PROVIDED INFORMATION:
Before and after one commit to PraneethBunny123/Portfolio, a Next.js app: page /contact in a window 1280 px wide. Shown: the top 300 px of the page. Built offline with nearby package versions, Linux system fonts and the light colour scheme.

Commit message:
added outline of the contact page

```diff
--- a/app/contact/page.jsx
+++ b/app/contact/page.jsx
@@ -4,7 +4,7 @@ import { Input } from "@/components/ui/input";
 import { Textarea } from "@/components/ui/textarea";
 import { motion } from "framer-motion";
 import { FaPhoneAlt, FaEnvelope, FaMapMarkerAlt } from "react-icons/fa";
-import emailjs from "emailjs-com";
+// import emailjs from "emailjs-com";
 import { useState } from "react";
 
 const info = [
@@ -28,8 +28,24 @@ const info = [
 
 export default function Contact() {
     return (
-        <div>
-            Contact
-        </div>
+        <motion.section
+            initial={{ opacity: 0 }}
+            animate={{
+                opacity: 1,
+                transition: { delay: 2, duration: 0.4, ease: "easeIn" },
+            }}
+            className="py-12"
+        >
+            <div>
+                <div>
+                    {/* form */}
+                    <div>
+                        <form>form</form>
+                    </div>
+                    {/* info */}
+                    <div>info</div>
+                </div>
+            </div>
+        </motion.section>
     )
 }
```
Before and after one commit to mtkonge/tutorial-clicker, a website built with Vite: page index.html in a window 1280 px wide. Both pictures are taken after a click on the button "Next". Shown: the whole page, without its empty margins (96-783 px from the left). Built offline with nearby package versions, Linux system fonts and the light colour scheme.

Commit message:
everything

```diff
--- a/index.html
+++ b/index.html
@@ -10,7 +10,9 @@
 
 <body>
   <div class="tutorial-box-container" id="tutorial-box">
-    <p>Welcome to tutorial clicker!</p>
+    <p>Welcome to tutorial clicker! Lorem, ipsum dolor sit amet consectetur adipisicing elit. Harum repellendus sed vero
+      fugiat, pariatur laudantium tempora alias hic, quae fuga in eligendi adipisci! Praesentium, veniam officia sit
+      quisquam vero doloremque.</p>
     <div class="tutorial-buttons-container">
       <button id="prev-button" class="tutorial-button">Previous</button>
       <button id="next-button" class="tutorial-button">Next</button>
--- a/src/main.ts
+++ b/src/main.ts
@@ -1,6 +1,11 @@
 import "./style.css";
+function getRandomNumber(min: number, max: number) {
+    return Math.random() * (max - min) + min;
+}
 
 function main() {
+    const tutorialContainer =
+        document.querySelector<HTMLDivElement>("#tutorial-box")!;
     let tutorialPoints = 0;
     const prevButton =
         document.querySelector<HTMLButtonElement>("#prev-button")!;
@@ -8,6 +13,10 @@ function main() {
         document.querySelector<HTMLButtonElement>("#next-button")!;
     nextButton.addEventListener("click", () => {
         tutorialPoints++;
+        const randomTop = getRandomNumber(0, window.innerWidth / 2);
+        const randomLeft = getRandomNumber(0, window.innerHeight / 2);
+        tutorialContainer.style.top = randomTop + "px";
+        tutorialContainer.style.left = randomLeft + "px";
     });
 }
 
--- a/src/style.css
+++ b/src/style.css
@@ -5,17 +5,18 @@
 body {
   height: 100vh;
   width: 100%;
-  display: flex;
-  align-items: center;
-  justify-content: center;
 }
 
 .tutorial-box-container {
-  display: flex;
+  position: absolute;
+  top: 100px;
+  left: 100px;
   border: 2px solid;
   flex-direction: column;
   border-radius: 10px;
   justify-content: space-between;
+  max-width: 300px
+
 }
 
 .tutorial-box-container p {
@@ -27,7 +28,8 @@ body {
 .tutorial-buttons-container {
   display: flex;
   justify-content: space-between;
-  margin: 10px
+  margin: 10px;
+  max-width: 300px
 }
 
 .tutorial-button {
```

TASK TO COMPLETE: Make a faithful copy of every record above.

THE COMPLETED TASK:
Before and after one commit to PraneethBunny123/Portfolio, a Next.js app: page /contact in a window 1280 px wide. Shown: the top 300 px of the page. Built offline with nearby package versions, Linux system fonts and the light colour scheme.

Commit message:
added outline of the contact page

```diff
--- a/app/contact/page.jsx
+++ b/app/contact/page.jsx
@@ -4,7 +4,7 @@ import { Input } from "@/components/ui/input";
 import { Textarea } from "@/components/ui/textarea";
 import { motion } from "framer-motion";
 import { FaPhoneAlt, FaEnvelope, FaMapMarkerAlt } from "react-icons/fa";
-import emailjs from "emailjs-com";
+// import emailjs from "emailjs-com";
 import { useState } from "react";
 
 const info = [
@@ -28,8 +28,24 @@ const info = [
 
 export default function Contact() {
     return (
-        <div>
-            Contact
-        </div>
+        <motion.section
+            initial={{ opacity: 0 }}
+            animate={{
+                opacity: 1,
+                transition: { delay: 2, duration: 0.4, ease: "easeIn" },
+            }}
+            className="py-12"
+        >
+            <div>
+                <div>
+                    {/* form */}
+                    <div>
+                        <form>form</form>
+                    </div>
+                    {/* info */}
+                    <div>info</div>
+                </div>
+            </div>
+        </motion.section>
     )
 }
```
Before and after one commit to mtkonge/tutorial-clicker, a website built with Vite: page index.html in a window 1280 px wide. Both pictures are taken after a click on the button "Next". Shown: the whole page, without its empty margins (96-783 px from the left). Built offline with nearby package versions, Linux system fonts and the light colour scheme.

Commit message:
everything

```diff
--- a/index.html
+++ b/index.html
@@ -10,7 +10,9 @@
 
 <body>
   <div class="tutorial-box-container" id="tutorial-box">
-    <p>Welcome to tutorial clicker!</p>
+    <p>Welcome to tutorial clicker! Lorem, ipsum dolor sit amet consectetur adipisicing elit. Harum repellendus sed vero
+      fugiat, pariatur laudantium tempora alias hic, quae fuga in eligendi adipisci! Praesentium, veniam officia sit
+      quisquam vero doloremque.</p>
     <div class="tutorial-buttons-container">
       <button id="prev-button" class="tutorial-button">Previous</button>
       <button id="next-button" class="tutorial-button">Next</button>
--- a/src/main.ts
+++ b/src/main.ts
@@ -1,6 +1,11 @@
 import "./style.css";
+function getRandomNumber(min: number, max: number) {
+    return Math.random() * (max - min) + min;
+}
 
 function main() {
+    const tutorialContainer =
+        document.querySelector<HTMLDivElement>("#tutorial-box")!;
     let tutorialPoints = 0;
     const prevButton =
         document.querySelector<HTMLButtonElement>("#prev-button")!;
@@ -8,6 +13,10 @@ function main() {
         document.querySelector<HTMLButtonElement>("#next-button")!;
     nextButton.addEventListener("click", () => {
         tutorialPoints++;
+        const randomTop = getRandomNumber(0, window.innerWidth / 2);
+        const randomLeft = getRandomNumber(0, window.innerHeight / 2);
+        tutorialContainer.style.top = randomTop + "px";
+        tutorialContainer.style.left = randomLeft + "px";
     });
 }
 
--- a/src/style.css
+++ b/src/style.css
@@ -5,17 +5,18 @@
 body {
   height: 100vh;
   width: 100%;
-  display: flex;
-  align-items: center;
-  justify-content: center;
 }
 
 .tutorial-box-container {
-  display: flex;
+  position: absolute;
+  top: 100px;
+  left: 100px;
   border: 2px solid;
   flex-direction: column;
   border-radius: 10px;
   justify-content: space-between;
+  max-width: 300px
+
 }
 
 .tutorial-box-container p {
@@ -27,7 +28,8 @@ body {
 .tutorial-buttons-container {
   display: flex;
   justify-content: space-between;
-  margin: 10px
+  margin: 10px;
+  max-width: 300px
 }
 
 .tutorial-button {
```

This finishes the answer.